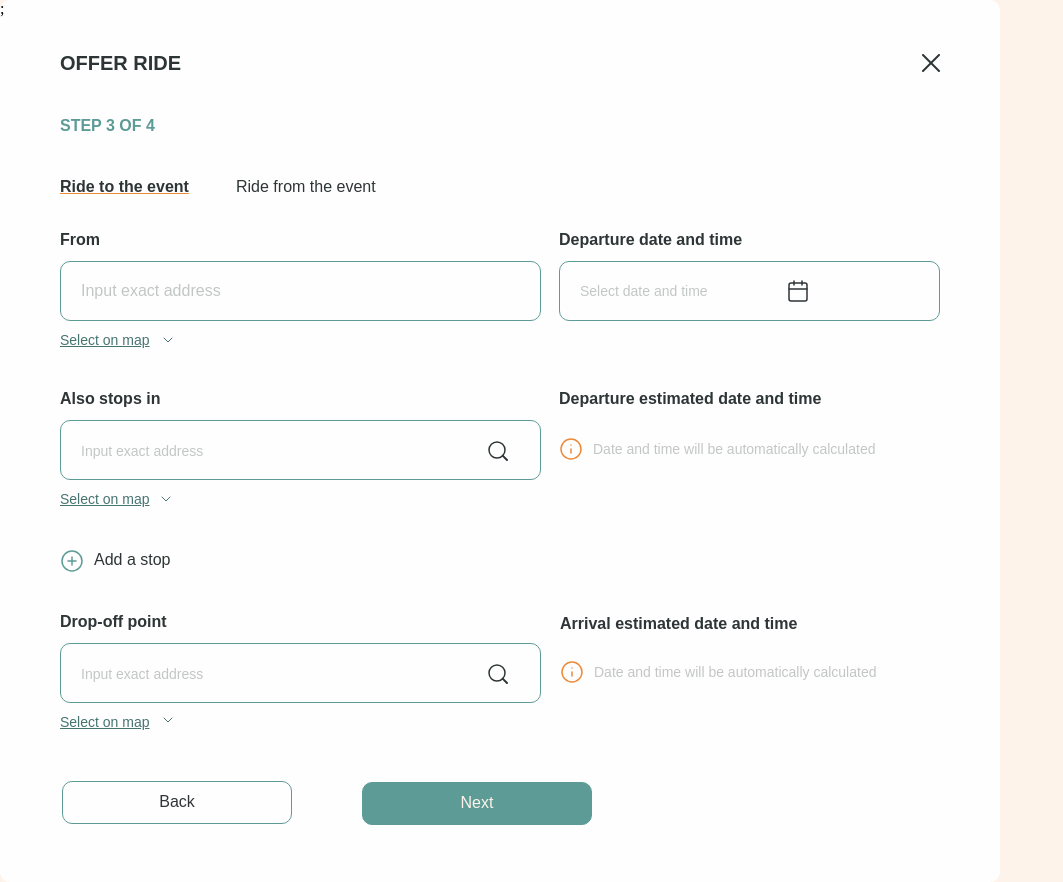
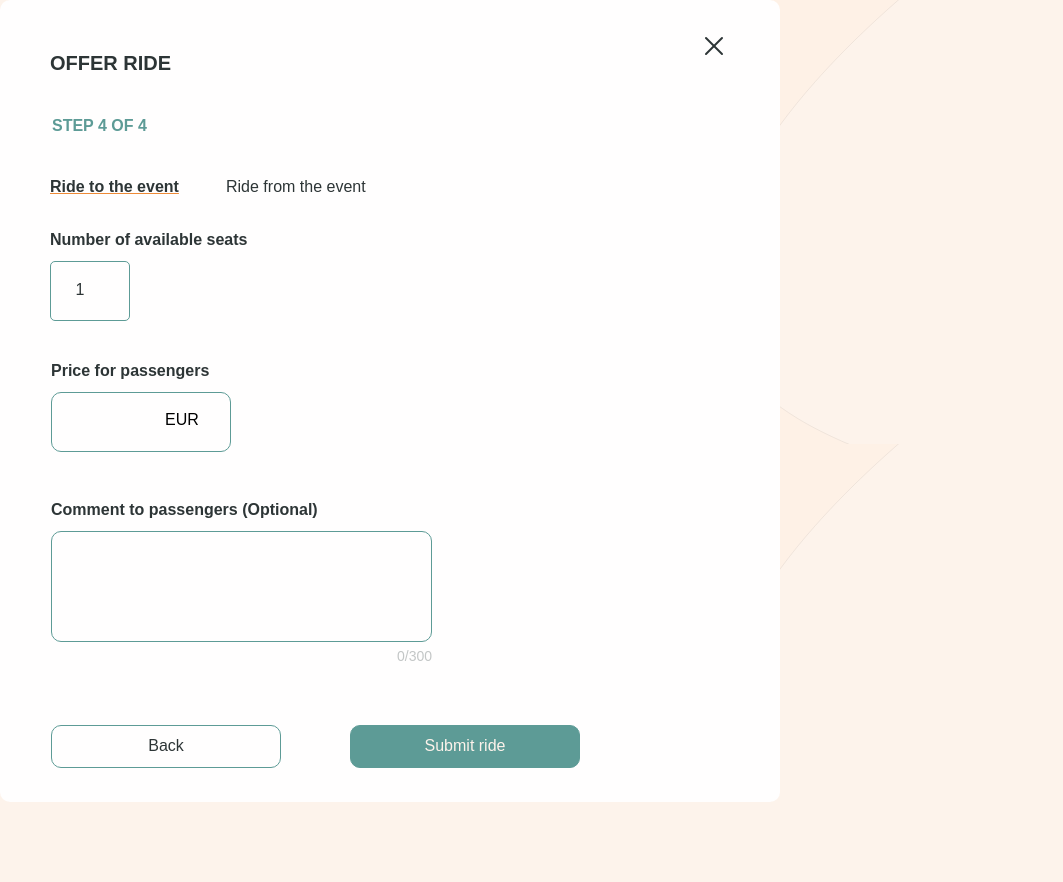
Before and after one commit to medlouay/front-end-newHorizons, a React (Vite) app in the folder front-end/: page /events in a window 1280 px wide. Shown: the whole page, without its empty margins (0-1063 px from the left). After the commit the page ends 802 px from the top, so only its background shows below. Built offline with nearby package versions, Linux system fonts and the light colour scheme.

Commit message:
offer ride step 9

```diff
--- a/front-end/src/App.jsx
+++ b/front-end/src/App.jsx
@@ -5,6 +5,7 @@ import { RideDetails } from './components/RideDetails/RideDetails';
 import { OfferRideStep8 } from './components/OfferRideStep8/OfferRideStep8';
 import { OfferRideStep7 } from './components/OfferRideStep7/OfferRideStep7';
 import { OfferRideStep6 } from './components/OfferRideStep6/OfferRideStep6';
+import { OfferRideStep9 } from './components/OfferRideStep9/OfferRideStep9';
 
 const App = () => {
   return (<>
@@ -12,7 +13,7 @@ const App = () => {
       <SvgImage className="styled-svg" />
     </div> */}
   <div id='event-details-css'>
-  <OfferRideStep6/>
+  <OfferRideStep9/>
   </div>
 
 
--- /dev/null
+++ b/front-end/src/components/OfferRideStep9/OfferRideStep9.css
@@ -0,0 +1,305 @@
+.offer-ride-step-9,
+.offer-ride-step-9 * {
+  box-sizing: border-box;
+}
+.offer-ride-step-9 {
+  background: #fffefe;
+  border-radius: 10px;
+  width: 780px;
+  height: 802px;
+  position: relative;
+  overflow: hidden;
+}
+.x {
+  position: absolute;
+  left: 698px;
+  top: 30px;
+  overflow: visible;
+}
+.offer-ride {
+  color: var(--foundation-grey-dark, #2d3536);
+  text-align: left;
+  font: 500 20px/130% "Now", sans-serif;
+  text-transform: uppercase;
+  position: absolute;
+  left: 50px;
+  top: 50px;
+  font-weight: bold;
+}
+.frame-97 {
+  background: var(--foundation-green-normal, #5d9b96);
+  border-radius: 10px;
+  border-style: solid;
+  border-color: var(--foundation-green-normal, #5d9b96);
+  border-width: 1px;
+  padding: 10px;
+  display: flex;
+  flex-direction: row;
+  gap: 10px;
+  align-items: center;
+  justify-content: center;
+  width: 230px;
+  position: absolute;
+  left: 350px;
+  top: 725px;
+}
+.submit-ride {
+  color: var(--foundation-orange-light, #fdf3eb);
+  text-align: left;
+  font: 400 16px/130% "Now", sans-serif;
+  position: relative;
+}
+.step-4-of-4 {
+  color: var(--foundation-green-normal, #5d9b96);
+  text-align: left;
+  font: 500 16px/130% "Now", sans-serif;
+  text-transform: uppercase;
+  position: absolute;
+  left: 52px;
+  top: 116px;
+  font-weight: bold;
+}
+.frame-102 {
+  display: flex;
+  flex-direction: column;
+  gap: 10px;
+  align-items: flex-start;
+  justify-content: flex-start;
+  position: absolute;
+  left: 50px;
+  top: 230px;
+}
+.number-of-available-seats {
+  color: var(--foundation-grey-dark, #2d3536);
+  text-align: left;
+  font: 500 16px/130% "Now", sans-serif;
+  position: relative;
+  font-weight: bold;
+}
+.frame-112 {
+  border-radius: 5px;
+  border-style: solid;
+  border-color: var(--foundation-green-normal, #5d9b96);
+  border-width: 1px;
+  display: flex;
+  flex-direction: row;
+  gap: 20px;
+  align-items: center;
+  justify-content: center;
+  flex-shrink: 0;
+  width: 80px;
+  height: 60px;
+  position: relative;
+}
+._1 {
+  color: var(--foundation-grey-dark, #2d3536);
+  text-align: left;
+  font: 400 16px/130% "Now", sans-serif;
+  position: relative;
+}
+.frame-67 {
+  display: flex;
+  flex-direction: column;
+  gap: 10px;
+  align-items: flex-start;
+  justify-content: flex-start;
+  flex-shrink: 0;
+  position: relative;
+}
+.chevron-right {
+  flex-shrink: 0;
+  position: relative;
+  transform: translate(0px, -24px);
+  overflow: visible;
+}
+.chevron-left {
+  flex-shrink: 0;
+  position: relative;
+  transform: translate(0px, -24px);
+  overflow: visible;
+}
+.frame-109 {
+  display: flex;
+  flex-direction: row;
+  gap: 10px;
+  align-items: flex-end;
+  justify-content: flex-start;
+  position: absolute;
+  left: 51px;
+  top: 361px;
+}
+.frame-107 {
+  display: flex;
+  flex-direction: column;
+  gap: 10px;
+  align-items: flex-start;
+  justify-content: flex-start;
+  flex-shrink: 0;
+  width: 180px;
+  position: relative;
+}
+.price-for-passengers {
+  color: var(--foundation-grey-dark, #2d3536);
+  text-align: left;
+  font: 500 16px/130% "Now", sans-serif;
+  position: relative;
+  font-weight: bold;
+}
+.frame-96-9 {
+  border-radius: 10px;
+  border-style: solid;
+  border-color: var(--foundation-green-normal, #5d9b96);
+  border-width: 1px;
+  flex-shrink: 0;
+  width: 180px;
+  height: 60px;
+  position: relative;
+  overflow: hidden;
+}
+.frame-1092 {
+  display: flex;
+  flex-direction: row;
+  gap: 5px;
+  align-items: flex-end;
+  justify-content: flex-start;
+  position: absolute;
+  left: calc(50% - -24px);
+  top: calc(50% - 12px);
+}
+.eur {
+  color: #000000;
+  text-align: left;
+  font: 400 16px/130% "Now", sans-serif;
+  position: relative;
+}
+.frame-672 {
+  display: flex;
+  flex-direction: column;
+  gap: 10px;
+  align-items: center;
+  justify-content: center;
+  flex-shrink: 0;
+  position: relative;
+}
+.chevron-left2 {
+  flex-shrink: 0;
+  position: relative;
+  transform: translate(0px, -24px);
+  overflow: visible;
+}
+.frame-115 {
+  display: flex;
+  flex-direction: column;
+  gap: 5px;
+  align-items: flex-end;
+  justify-content: flex-start;
+  position: absolute;
+  left: 51px;
+  top: 500px;
+}
+.frame-110 {
+  display: flex;
+  flex-direction: column;
+  gap: 10px;
+  align-items: flex-start;
+  justify-content: flex-start;
+  flex-shrink: 0;
+  position: relative;
+}
+.comment-to-passengers-optional {
+  color: var(--foundation-grey-dark, #2d3536);
+  text-align: left;
+  font: 500 16px/130% "Now", sans-serif;
+  position: relative;
+  font-weight: bold;
+}
+.frame-962 {
+  border-radius: 10px;
+  border-style: solid;
+  border-color: var(--foundation-green-normal, #5d9b96);
+  border-width: 1px;
+  flex-shrink: 0;
+  width: 381px;
+  height: 111px;
+  position: relative;
+  overflow: hidden;
+}
+.frame-1072 {
+  display: flex;
+  flex-direction: row;
+  gap: 171px;
+  align-items: center;
+  justify-content: flex-start;
+  width: 339px;
+  height: 18px;
+  position: absolute;
+  left: 20px;
+  top: 18px;
+}
+._0-300 {
+  color: var(--foundation-grey-light-active, #c3c6c6);
+  text-align: left;
+  font: 400 14px/130% "Now", sans-serif;
+  position: relative;
+}
+.frame-98 {
+  border-radius: 10px;
+  border-style: solid;
+  border-color: var(--foundation-green-normal, #5d9b96);
+  border-width: 1px;
+  padding: 10px;
+  display: flex;
+  flex-direction: row;
+  gap: 10px;
+  align-items: center;
+  justify-content: center;
+  width: 230px;
+  position: absolute;
+  left: 51px;
+  top: 725px;
+}
+.back {
+  color: var(--foundation-grey-dark, #2d3536);
+  text-align: left;
+  font: 400 16px/130% "Now", sans-serif;
+  position: relative;
+}
+.frame-124 {
+  display: flex;
+  flex-direction: row;
+  gap: 40px;
+  align-items: flex-start;
+  justify-content: flex-start;
+  position: absolute;
+  left: 50px;
+  top: 177px;
+  overflow: hidden;
+}
+.frame-87 {
+  display: flex;
+  flex-direction: column;
+  gap: 2px;
+  align-items: flex-start;
+  justify-content: flex-start;
+  flex-shrink: 0;
+  position: relative;
+}
+.ride-to-the-event {
+  color: var(--foundation-grey-dark, #2d3536);
+  text-align: left;
+  font: 500 16px/130% "Now", sans-serif;
+  position: relative;
+  font-weight: bold;
+}
+.line-4 {
+  align-self: stretch;
+  flex-shrink: 0;
+  position: relative;
+  overflow: visible;
+}
+.ride-from-the-event {
+  color: var(--foundation-grey-dark, #2d3536);
+  text-align: left;
+  font: 400 16px/130% "Now", sans-serif;
+  position: relative;
+}
--- /dev/null
+++ b/front-end/src/components/OfferRideStep9/OfferRideStep9.jsx
@@ -0,0 +1,108 @@
+import React from "react";
+import "./OfferRideStep9.css";
+
+export const OfferRideStep9 = ({ ...props }) => {
+  return (
+    <div className="offer-ride-step-9">
+      <svg
+        className="x"
+        width="32"
+        height="32"
+        viewBox="0 0 32 32"
+        fill="none"
+        xmlns="http://www.w3.org/2000/svg"
+      >
+        <path
+          d="M24 8L8 24"
+          stroke="#2D3536"
+          strokeWidth="2"
+          strokeLinecap="round"
+          strokeLinejoin="round"
+        />
+        <path
+          d="M8 8L24 24"
+          stroke="#2D3536"
+          strokeWidth="2"
+          strokeLinecap="round"
+          strokeLinejoin="round"
+        />
+      </svg>
+
+      <div className="offer-ride">Offer ride</div>
+
+      <div className="frame-97">
+        <div className="submit-ride">Submit ride</div>
+      </div>
+
+      <div className="step-4-of-4">Step 4 of 4</div>
+
+      <div className="frame-102">
+        <div className="number-of-available-seats">
+          Number of available seats
+        </div>
+
+        <div className="frame-112">
+          <div className="_1">1</div>
+
+          <div className="frame-67">
+
+
+
+          </div>
+        </div>
+      </div>
+
+      <div className="frame-109">
+        <div className="frame-107">
+          <div className="price-for-passengers">Price for passengers</div>
+
+          <div className="frame-96-9">
+            <div className="frame-1092">
+              <div className="eur">EUR</div>
+
+              <div className="frame-672">
+
+              </div>
+            </div>
+          </div>
+        </div>
+      </div>
+
+      <div className="frame-115">
+        <div className="frame-110">
+          <div className="comment-to-passengers-optional">
+            Comment to passengers (Optional)
+          </div>
+
+          <div className="frame-962">
+            <div className="frame-1072"></div>
+          </div>
+        </div>
+
+        <div className="_0-300">0/300</div>
+      </div>
+
+      <div className="frame-98">
+        <div className="back">Back</div>
+      </div>
+
+      <div className="frame-124">
+        <div className="frame-87">
+          <div className="ride-to-the-event">Ride to the event</div>
+
+          <svg
+            className="line-4"
+            width="136"
+            viewBox="0 0 136 0"
+            fill="none"
+            xmlns="http://www.w3.org/2000/svg"
+          >
+            <path d="M0 0H136" stroke="#ED8A37" strokeLinecap="round" />
+          </svg>
+        </div>
+
+        <div className="ride-from-the-event">Ride from the event</div>
+      </div>
+    </div>
+  );
+};
```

*Problem statement*. Give only a number, the count of lines above that include the string "price".

*Answer space*. 2